GIVEN DATA:
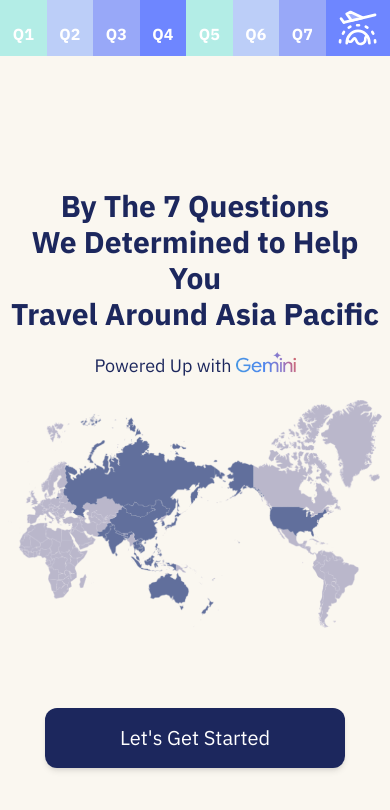
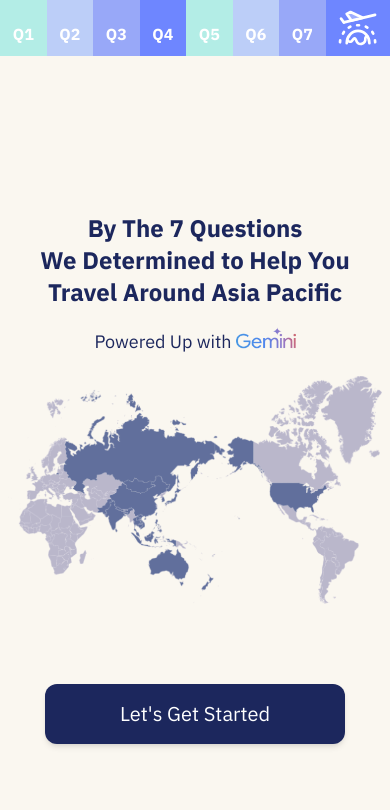
Before and after one commit to ayusudi/client-the7questions-traveler, a Next.js app: page / in a window 390 px wide. Shown: the top 810 px of the page. Built offline with nearby package versions, Linux system fonts and the light colour scheme; no server answers.

Commit message:
Update text size

```diff
--- a/app/page.tsx
+++ b/app/page.tsx
@@ -11,7 +11,7 @@ export default function Home() {
   return (
     <section className="flex min-h-[100vh] items-center">
       <div className="h-[640px] md:h-[700px]  w-full flex flex-col justify-center items-center gap-5">
-        <h1 className="text-3xl font-bold whitespace-pre-wrap text-center text-dark-blue">
+        <h1 className="text-2xl md:text-3xl font-bold whitespace-pre-wrap text-center text-dark-blue">
           By The 7 Questions{"\n"}We Determined to Help You{"\n"}Travel Around
           Asia Pacific
         </h1>
```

ACTION ITEM:
Write the records out again verbatim and omit the pictures they contain.

TASK SOLUTION:
Before and after one commit to ayusudi/client-the7questions-traveler, a Next.js app: page / in a window 390 px wide. Shown: the top 810 px of the page. Built offline with nearby package versions, Linux system fonts and the light colour scheme; no server answers.

Commit message:
Update text size

```diff
--- a/app/page.tsx
+++ b/app/page.tsx
@@ -11,7 +11,7 @@ export default function Home() {
   return (
     <section className="flex min-h-[100vh] items-center">
       <div className="h-[640px] md:h-[700px]  w-full flex flex-col justify-center items-center gap-5">
-        <h1 className="text-3xl font-bold whitespace-pre-wrap text-center text-dark-blue">
+        <h1 className="text-2xl md:text-3xl font-bold whitespace-pre-wrap text-center text-dark-blue">
           By The 7 Questions{"\n"}We Determined to Help You{"\n"}Travel Around
           Asia Pacific
         </h1>
```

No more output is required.